@sfingi: You raise an interesting question. In general, theme answers are the longest answers in the grid. They are also (again, generally) placed in symmetrical positions in the grid. So even if there was a random four-letter theme answer, it would most likely be paired with another four-letter theme answer. These are not, of course, hard-and-fast rules, but that's what you'll find in the vast majority of puzzles. Sometimes as you're solving you'll find what I think of as "bonus" answers — they're related to the theme but aren't part of the "official" theme. I'm not sure if those "bonus" answers are placed there on purpose or if they just come up in the process of filling the grid, but either way I've gotta believe the constructor sees the connection.

@Wayne: I totally meant to include a picture of President Obama throwing out the first pitch at the All-Star Game last night. When I saw the picture I just thought (as I so often do), "Man! He's so cool!" Can't believe I blew that opportunity.

Okay, that's enough out of me for today. Just wanted to check back in to let you know that your comments are read and appreciated too! Thanks, everyone!

chefbea said...

What is OCD???

chefwen said...

WOW, PG, ask and ye shall receive!
It was great to see the amount of comments when I got to the bottom of your blog.

@chefbea - obsessive compulsive disorder.

Mcjob was my last fill and I really did laugh out loud. Very cute.

Took me a little longer that most LAT puzzles but I really liked it.

mac said...

@kbkb: your puzzle will go into history because of the brilliant theme answer: "range bedfellows"! I for one enjoyed it.

PuzzleHoney: keep that term! How's the PuzzleDaughter?

These mustard plasters sound very Victorian to me: when someone has a bad cold or is "chesty", English mustard?) is wrapped around the chest. A precursor of Vicks.

Stilton is the ultimate English cheese in our book. When we lived in England, we found that our British friends would buy a wheel of Stilton (or a half), put it in an attractive dish with a napkin around it, and serve some after every meal but breakfast with a Stilton scoop. After the meal they would pour a little port on the cheese to prevent it from drying out. I still buy a round of Stilton around the holidays in CT.

Anonymous said...

PG--I'm gayer than a four o'clock brunch, but I have,um, a crush on you: you're thoughtful, honest,cool, funny & "real"--I have gotten much better,faster at solving puzzles,.and enjoy
them much more thanks to you, Rex, Orange, and the puzzle-twins! Y'all's insights into the minds of "supersolvers" aid,abet,assist&amuse McSolvers like me every-dang-day, so thanks!——"etui-ennui"

Jennie said...

I've been following this site for a few months now, and I don't get why there is always a highlighted letter? I know you mentioned it would be in FAQs but could someone give me a clue about this?

Joon said...

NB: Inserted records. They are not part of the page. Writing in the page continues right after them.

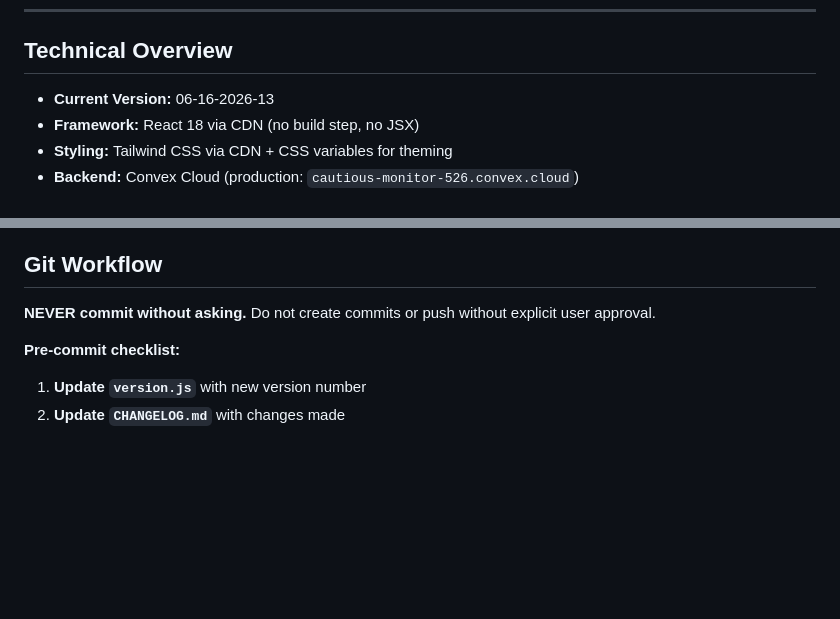
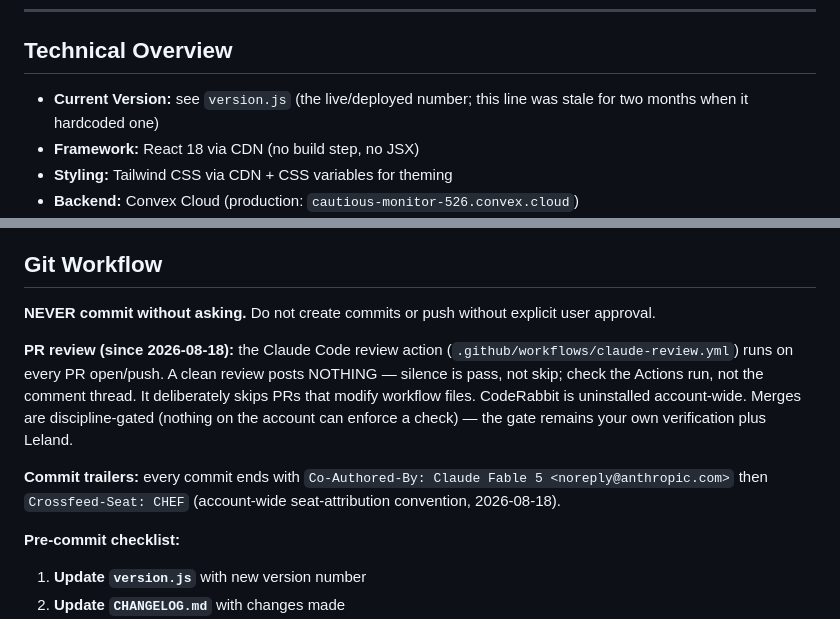
Before and after one commit to LelandLong/ttc-servsafe-study, a Markdown page: CLAUDE.md, 2 parts joined by grey strips. Drawn GitHub-style; blank space fills up the shorter version.

Commit message:
docs: CLAUDE.md — record the PR review stack, trailer convention, fix stale version line
Documents the 8/18 account-wide changes (Claude review action on every PR,
silence-is-pass, CodeRabbit uninstalled, Crossfeed-Seat trailer) where the
next session will look first, and stops hardcoding the app version (it had
sat two months stale at 06-16-2026-13 while live was 08-13-2026-6).

This PR is also the live-execution probe for the review workflow: PR #20
could not be reviewed by its own workflow (the action skips PRs that touch
workflow files), so this workflow-free PR is the first real run.

Co-Authored-By: Claude Fable 5 <noreply@anthropic.com>
Crossfeed-Seat: CHEF

```diff
--- a/CLAUDE.md
+++ b/CLAUDE.md
@@ -76,7 +76,7 @@ Snark lives in the chrome only — question text, options and explanations are n
 
 ## Technical Overview
 
-- **Current Version:** 06-16-2026-13
+- **Current Version:** see `version.js` (the live/deployed number; this line was stale for two months when it hardcoded one)
 - **Framework:** React 18 via CDN (no build step, no JSX)
 - **Styling:** Tailwind CSS via CDN + CSS variables for theming
 - **Backend:** Convex Cloud (production: `cautious-monitor-526.convex.cloud`)
@@ -283,6 +283,10 @@ npx convex deploy --yes
 
 **NEVER commit without asking.** Do not create commits or push without explicit user approval.
 
+**PR review (since 2026-08-18):** the Claude Code review action (`.github/workflows/claude-review.yml`) runs on every PR open/push. A clean review posts NOTHING — silence is pass, not skip; check the Actions run, not the comment thread. It deliberately skips PRs that modify workflow files. CodeRabbit is uninstalled account-wide. Merges are discipline-gated (nothing on the account can enforce a check) — the gate remains your own verification plus Leland.
+
+**Commit trailers:** every commit ends with `Co-Authored-By: Claude Fable 5 <noreply@anthropic.com>` then `Crossfeed-Seat: CHEF` (account-wide seat-attribution convention, 2026-08-18).
+
 **Pre-commit checklist:**
 1. **Update `version.js`** with new version number
 2. **Update `CHANGELOG.md`** with changes made
```
Also changed, not shown: other parts of CLAUDE.md (+1 -1 lines).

our heroes solve the puzzle in across lite (a program for solving crosswords), which always has one highlighted word and one highlighted letter within that word that indicates where you are currently entering answers into the grid. when they finish, they take a screenshot of the filled grid and post it, but the highlighting is hard to edit out.

Anonymous said...

Love clues relating to the classic violinist Heifetz. Had no idea who this guy was until I watched a YouTube video of "What's My Line" from the 1950s. Jack Benny was the mystery guest, but, instead of signing in using his own name, wrote "Heifetz" instead. Never forgot Heifetz after that.